Advertisement

You will be redirected to the page you want to view in  seconds.

People pick through the rubble of the destroyed Mosque of The Prophet Younis, or Jonah, in Mosul, Iraq / AP

ISTANBUL - The blows just keep on coming.

In Mosul, militants who call themselves the Islamic State late last month blew up the Tomb of Jonah - he who the Bible says survived in the belly of a great fish to become a prophet revered by Jews, Christians and Muslims alike.

The tomb has survived many invaders. It couldn't survive the Islamic State.

These Sunni militants have destroyed much in the past weeks. They sacked Our Lady of the Tigris - a beloved statue of the Virgin Mary. Christian monasteries, 14th-century Shiite mosques and churches that survived the Mongols are now rubble. Even archaeological digs - including a major site at Nimrud, capital of the Assyrian Empire in the ninth-century B.C. - have not been spared.

As an Iraqi, my heart breaks to see that Islamic militants are systematically destroying the heritage of some of the world's most storied cities - my heritage, my cities - and with it, the identities of these special places fostered over millennia. Because these sacred places are part of our collective Iraqi identity.

It's true that lives are worth more than ancient stones, but the disappearance of these buildings goes hand in hand with the exodus of people. The streets of Mosul, among the earliest Christian centers in the world, no longer ring with church bells on Sunday. Soon, Aramaic - the language of Jesus Christ still spoken in Christian Assyrian towns in northern Iraq - might also go silent as Assyrians flee Islamic State control and the destruction of institutions at the heart of their communities.
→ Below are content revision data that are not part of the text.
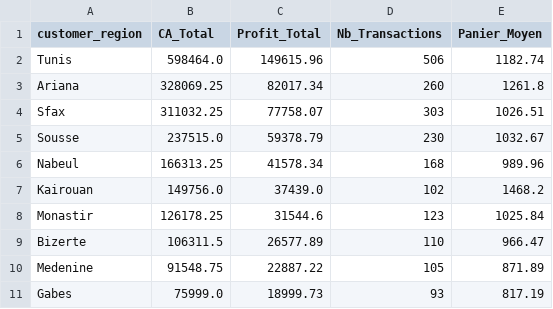
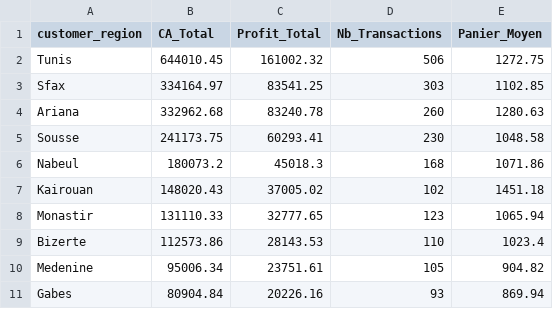
Before and after one commit to rayenmaghraoui/SMA, a CSV file: data/uploads/02_analyse_region.csv, drawn as a sheet.

```diff
--- a/data/uploads/02_analyse_region.csv
+++ b/data/uploads/02_analyse_region.csv
@@ -1,11 +1,11 @@
 customer_region,CA_Total,Profit_Total,Nb_Transactions,Panier_Moyen
-Tunis,598464.0,149615.96,506,1182.74
-Ariana,328069.25,82017.34,260,1261.8
-Sfax,311032.25,77758.07,303,1026.51
-Sousse,237515.0,59378.79,230,1032.67
-Nabeul,166313.25,41578.34,168,989.96
-Kairouan,149756.0,37439.0,102,1468.2
-Monastir,126178.25,31544.6,123,1025.84
-Bizerte,106311.5,26577.89,110,966.47
-Medenine,91548.75,22887.22,105,871.89
-Gabes,75999.0,18999.73,93,817.19
+Tunis,644010.45,161002.32,506,1272.75
+Sfax,334164.97,83541.25,303,1102.85
+Ariana,332962.68,83240.78,260,1280.63
+Sousse,241173.75,60293.41,230,1048.58
+Nabeul,180073.2,45018.3,168,1071.86
+Kairouan,148020.43,37005.02,102,1451.18
+Monastir,131110.33,32777.65,123,1065.94
+Bizerte,112573.86,28143.53,110,1023.4
+Medenine,95006.34,23751.61,105,904.82
+Gabes,80904.84,20226.16,93,869.94
```
Also changed, not shown: data/uploads/01_donnees_vente.csv, data/uploads/03_analyse_categorie.csv, 2 other files.
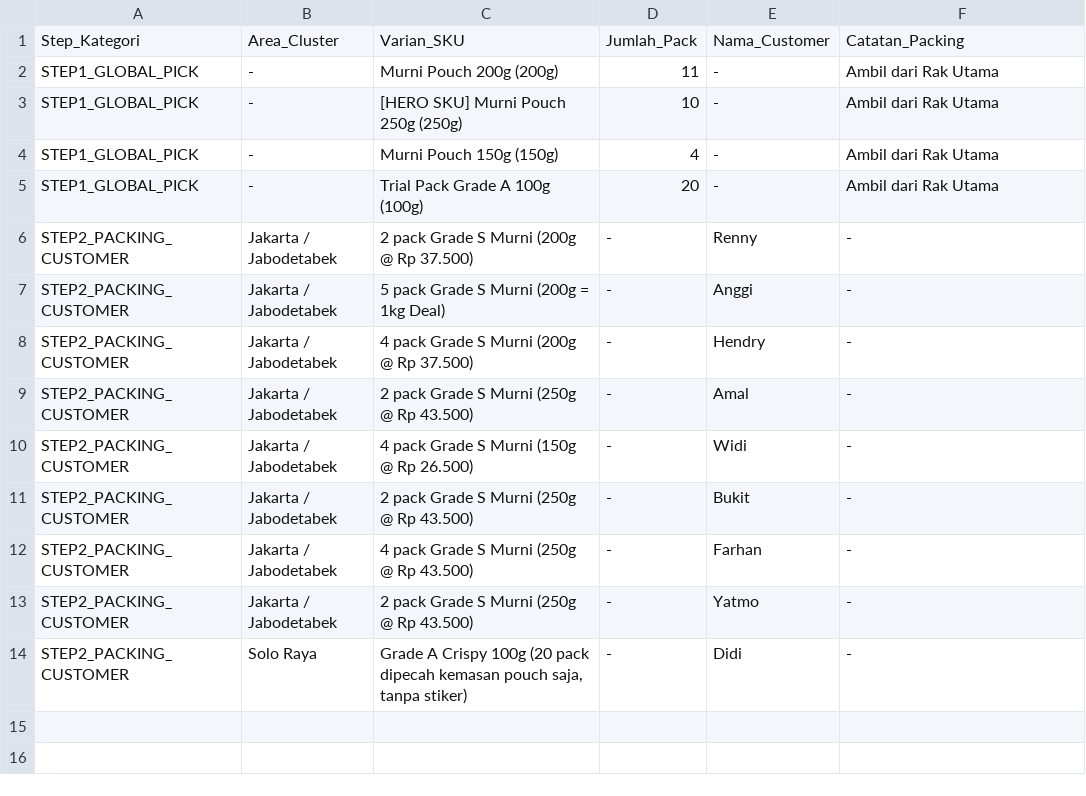
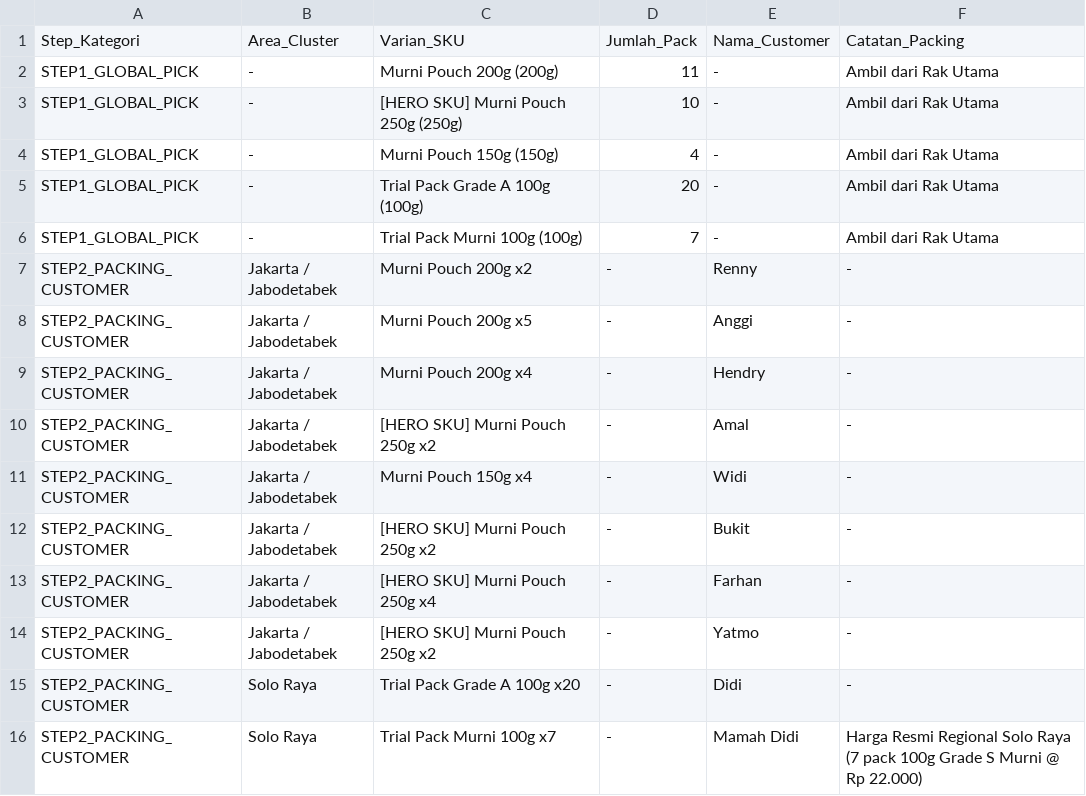
Before and after one commit to fahruhernan-dotcom/juragans, a CSV file: Manajemen_Pesanan/Database/rekap_packing_gudang.csv, drawn as a sheet.

```diff
--- a/Manajemen_Pesanan/Database/rekap_packing_gudang.csv
+++ b/Manajemen_Pesanan/Database/rekap_packing_gudang.csv
@@ -5,10 +5,12 @@ STEP1_GLOBAL_PICK,-,Murni Pouch 150g (150g),4,-,Ambil dari Rak Utama
 STEP1_GLOBAL_PICK,-,Trial Pack Grade A 100g (100g),20,-,Ambil dari Rak Utama
-STEP2_PACKING_CUSTOMER,Jakarta / Jabodetabek,2 pack Grade S Murni (200g @ Rp 37.500),-,Renny,-
-STEP2_PACKING_CUSTOMER,Jakarta / Jabodetabek,5 pack Grade S Murni (200g = 1kg Deal),-,Anggi,-
-STEP2_PACKING_CUSTOMER,Jakarta / Jabodetabek,4 pack Grade S Murni (200g @ Rp 37.500),-,Hendry,-
-STEP2_PACKING_CUSTOMER,Jakarta / Jabodetabek,2 pack Grade S Murni (250g @ Rp 43.500),-,Amal,-
-STEP2_PACKING_CUSTOMER,Jakarta / Jabodetabek,4 pack Grade S Murni (150g @ Rp 26.500),-,Widi,-
-STEP2_PACKING_CUSTOMER,Jakarta / Jabodetabek,2 pack Grade S Murni (250g @ Rp 43.500),-,Bukit,-
-STEP2_PACKING_CUSTOMER,Jakarta / Jabodetabek,4 pack Grade S Murni (250g @ Rp 43.500),-,Farhan,-
-STEP2_PACKING_CUSTOMER,Jakarta / Jabodetabek,2 pack Grade S Murni (250g @ Rp 43.500),-,Yatmo,-
-STEP2_PACKING_CUSTOMER,Solo Raya,"Grade A Crispy 100g (20 pack dipecah kemasan pouch saja, tanpa stiker)",-,Didi,-
+STEP1_GLOBAL_PICK,-,Trial Pack Murni 100g (100g),7,-,Ambil dari Rak Utama
+STEP2_PACKING_CUSTOMER,Jakarta / Jabodetabek,Murni Pouch 200g x2,-,Renny,-
+STEP2_PACKING_CUSTOMER,Jakarta / Jabodetabek,Murni Pouch 200g x5,-,Anggi,-
+STEP2_PACKING_CUSTOMER,Jakarta / Jabodetabek,Murni Pouch 200g x4,-,Hendry,-
+STEP2_PACKING_CUSTOMER,Jakarta / Jabodetabek,[HERO SKU] Murni Pouch 250g x2,-,Amal,-
+STEP2_PACKING_CUSTOMER,Jakarta / Jabodetabek,Murni Pouch 150g x4,-,Widi,-
+STEP2_PACKING_CUSTOMER,Jakarta / Jabodetabek,[HERO SKU] Murni Pouch 250g x2,-,Bukit,-
+STEP2_PACKING_CUSTOMER,Jakarta / Jabodetabek,[HERO SKU] Murni Pouch 250g x4,-,Farhan,-
+STEP2_PACKING_CUSTOMER,Jakarta / Jabodetabek,[HERO SKU] Murni Pouch 250g x2,-,Yatmo,-
+STEP2_PACKING_CUSTOMER,Solo Raya,Trial Pack Grade A 100g x20,-,Didi,-
+STEP2_PACKING_CUSTOMER,Solo Raya,Trial Pack Murni 100g x7,-,Mamah Didi,Harga Resmi Regional Solo Raya (7 pack 100g Grade S Murni @ Rp 22.000)
```
Also changed, not shown: Manajemen_Pesanan/Database/daftar_pesanan_agustus_2026.csv, 51 other files.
We've seen this before. Now that the Islamic State has vanquished the Iraqi army and forced out minorities who don't conform to its vision, the al-Qaeda-inspired group is seeking to dominate on another front. Like the Taliban, the Islamic State is instituting a brutal interpenetration of Islamic law on its conquered territory. Like the Taliban, its laws require believers to destroy idolatrous images.

This approach doesn't end well. The Taliban's destruction of the massive 6th-century Buddhist statues in Afghanistan in March 2001 foreshadowed the scale of the terrorism it unleashed on a population helpless in the face of its onslaught.

Some Islamic State members believe they are iconoclasts simply heeding Islamic prohibitions against bad art. To me, they're waging cultural invasion at its most barbaric, an insistence on disfiguring the collective memory of a region where Muslims, Christians and others have coexisted for centuries. Cultural invasion is arguably the most devastating form - it remakes the occupied society so that the invaders can stay.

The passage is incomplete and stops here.